Reign in Blood, released on October 7, 1986, is the thrash album, and its first track “Angel of Death” is the Slayer song. The lyrics of “Angel of Death” concern the unspeakable deeds of the Nazi doctor Josef Mengele, but I believe the real subject of the song is Tom Araya’s opening scream: an announcement that the Lord of Misrule is back from summer vacation, “shred-ready,” and about to make some total posers eat his dust. A call to mayhem, its effect on a crowd is instantaneous. Dropping the needle on side one of Reign in Blood can transform your garden party from a summer idyll into a hellscape of exploding crockery, crushed sandwiches, and arterial geysers of tea toot sweet.
Having thrown this number into a few DJ sets at bars, I can tell you that patrons enjoy it a lot more than management does. Its signal to kill and destroy emboldens the laborer and frightens the capitalist. Maybe this is a distinctly Southern California phenomenon. In these parts, when one is behind the wheel of one’s Japanese sedan and “Angel of Death” comes out of the speakers, one simply knows to start shrieking, floor the accelerator, and close one’s eyes (or, I suppose, if you are a person of wealth, whimper, pull onto the shoulder, and call for help).
Thirty years is a long time to be conditioned. By now, reaction to this stimulus is involuntary and probably unconscious, too. I’m not sure what my own Pavlovian response would be if I were at a loved one’s funeral and “Angel of Death” came on, but I would not be surprised to find myself whacking my late friend’s body against a load-bearing wall when the music ended and the fog lifted.
In honor of the 30th anniversary of Reign in Blood, the musician and producer Andrew Liles has created a 30-minute version of this monster song. The original was only 4:52. A simple calculation will demonstrate that your new best friend Andrew Liles just made “Angel of Death” six times better for free. It’s the latest in what Liles calls an “ad hoc series of massive extensions of classic tracks.” Like his previous creations, “45 Minutes of Black Sabbath by Black Sabbath for 45 Years” and the Motörhead tribute “Overkill Overkilled by Overkill,” the extended “Angel of Death” is longer than the album on which it first appeared. I can’t help you interpret Liles’ main addition to the track, a female vocalist speaking in German. A non-Germanophone, I can only make out the part where she’s saying “Angel of Death” over and over; as far as I know, the rest of what she’s saying is as likely to come from Sing mit Heino as Ilsa, She Wolf of the SS.
This summer, Liles’ 50-minute version of the Beatles’ “Tomorrow Never Knows” spread the Fabs’ lysergic gospel of the void to thousands before it was shut down by the satori-hating copyright police.
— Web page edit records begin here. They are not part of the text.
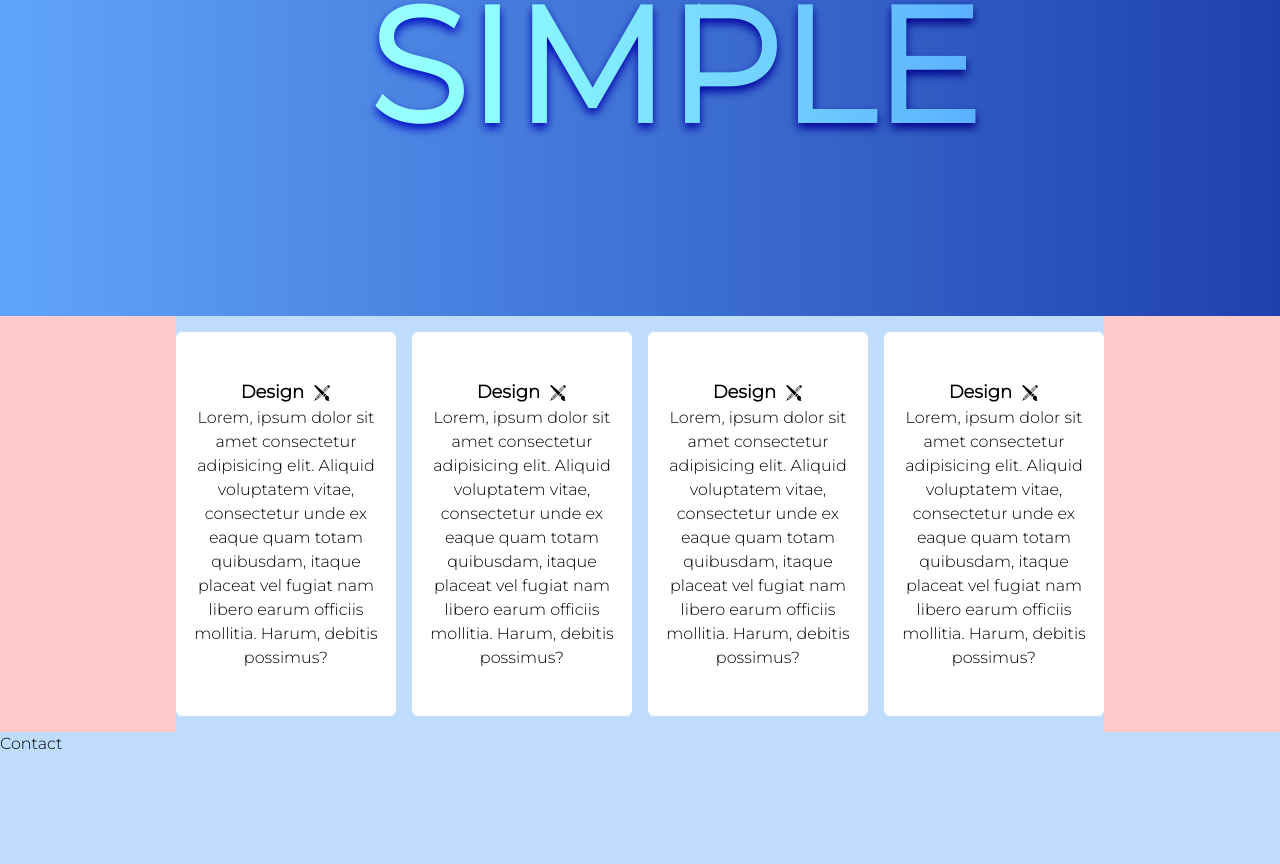
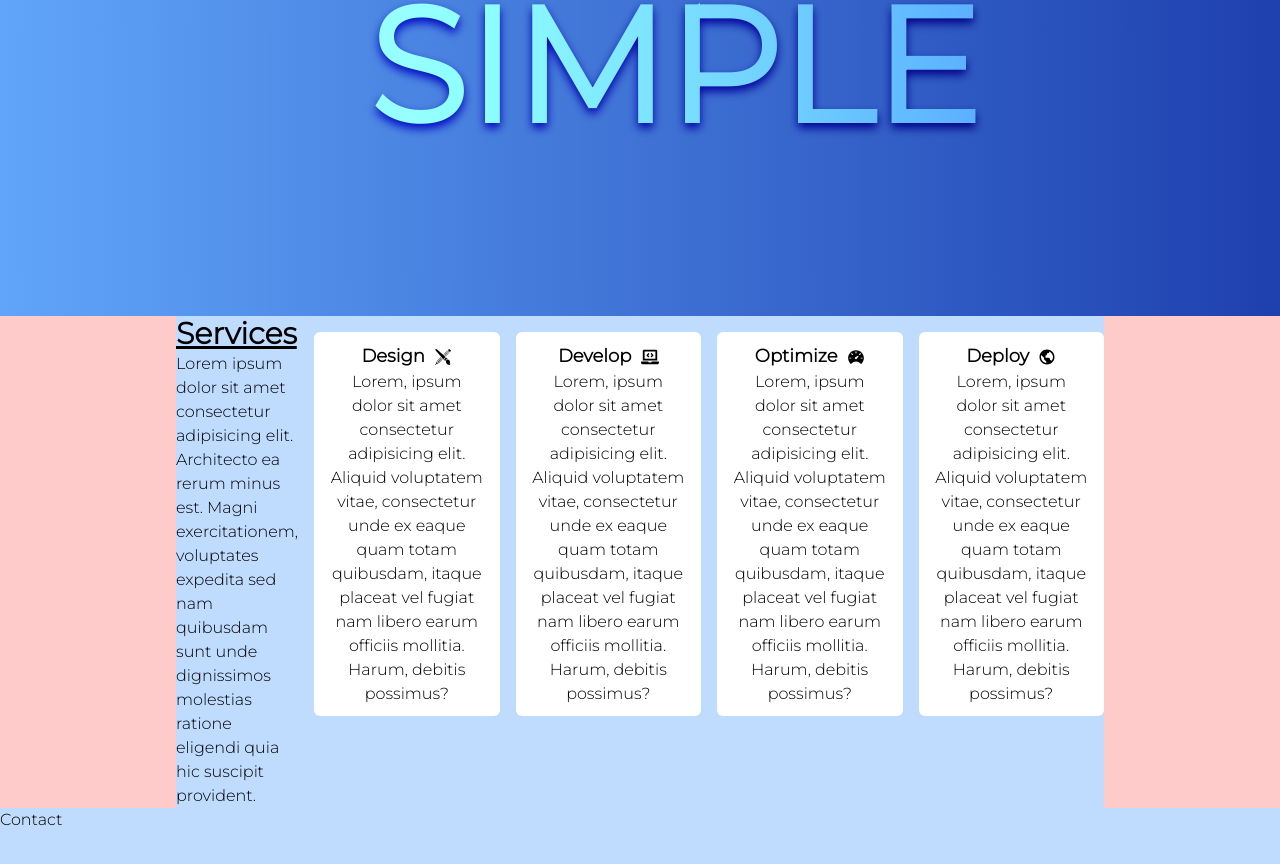
Before and after one commit to rwyattwalker/full-stack, a Next.js app: page / in a window 1280 px wide. Shown: the part 484-1348 px from the top of the page. Built offline with nearby package versions, Linux system fonts and the light colour scheme.

Commit message:
Services Updates

```diff
--- a/components/service.tsx
+++ b/components/service.tsx
@@ -1,12 +1,29 @@
 import React from 'react'
 import {GiPencilBrush} from 'react-icons/gi'
-
-function Service() {
+import {FaLaptopCode} from 'react-icons/fa'
+import {IoIosSpeedometer} from 'react-icons/io'
+import {BiWorld} from 'react-icons/bi'
+ type serviceProps = {
+    name: string
+  }
+function Service({name}:serviceProps) {
   return (
     <div className='h-96 w-80 bg-white flex flex-col my-4 text-center rounded-md'>
       <div className='my-auto mx-4 flex flex-col align-middle justify-center text-center'>
-
-        <h1 className='font-semibold text-lg'>Design &nbsp;<GiPencilBrush className='inline'/></h1>
+        <h1 className='font-semibold text-lg'>{name} &nbsp;
+          {name == "Design" &&
+            <GiPencilBrush className='inline'/>
+          }
+          {name == "Develop" &&
+            <FaLaptopCode className='inline'/>
+          }
+          {name == "Optimize" &&
+            <IoIosSpeedometer className='inline'/>
+          }
+          {name == "Deploy" &&
+            <BiWorld className='inline'/>
+          }
+        </h1>
         <p className='my-auto'>Lorem, ipsum dolor sit amet consectetur adipisicing elit. Aliquid voluptatem vitae, consectetur unde ex eaque quam totam quibusdam, itaque placeat vel fugiat nam libero earum officiis mollitia. Harum, debitis possimus?</p>
       </div>
     </div>
--- a/pages/index.tsx
+++ b/pages/index.tsx
@@ -36,12 +36,17 @@ export default function Home() {
           </div>
         </div>
       </main>
-      <section className='min-h-[50vh] bg-red-200 flex flex-col'>
+      <section className='min-h-[50vh] h-fit bg-red-200 flex flex-col'>
+
         <div className='bg-blue-200 h-fit my-auto mx-44 flex gap-4 justify-center'>
-          <Service />
-          <Service />
-          <Service />
-          <Service />
+        <div className='flex flex-col w-1/5 justify-center text-left'>
+          <h1 className="font-bold text-3xl underline">Services</h1>
+          <p>Lorem ipsum dolor sit amet consectetur adipisicing elit. Architecto ea rerum minus est. Magni exercitationem, voluptates expedita sed nam quibusdam sunt unde dignissimos molestias ratione eligendi quia hic suscipit provident.</p>
+        </div>
+          <Service name={"Design"} />
+          <Service name={"Develop"} />
+          <Service name={"Optimize"} />
+          <Service name={"Deploy"} />
         </div>
       </section>
       <section className='h-[100vh] bg-blue-200'>
```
Get an earful of “30 Minutes of Angel of Death for 30 Years” before “the Man” outlaws it, too.
Incidentally, I highly recommend Liles’ remixes of the first five Current 93 albums, which I have come to prefer to the originals.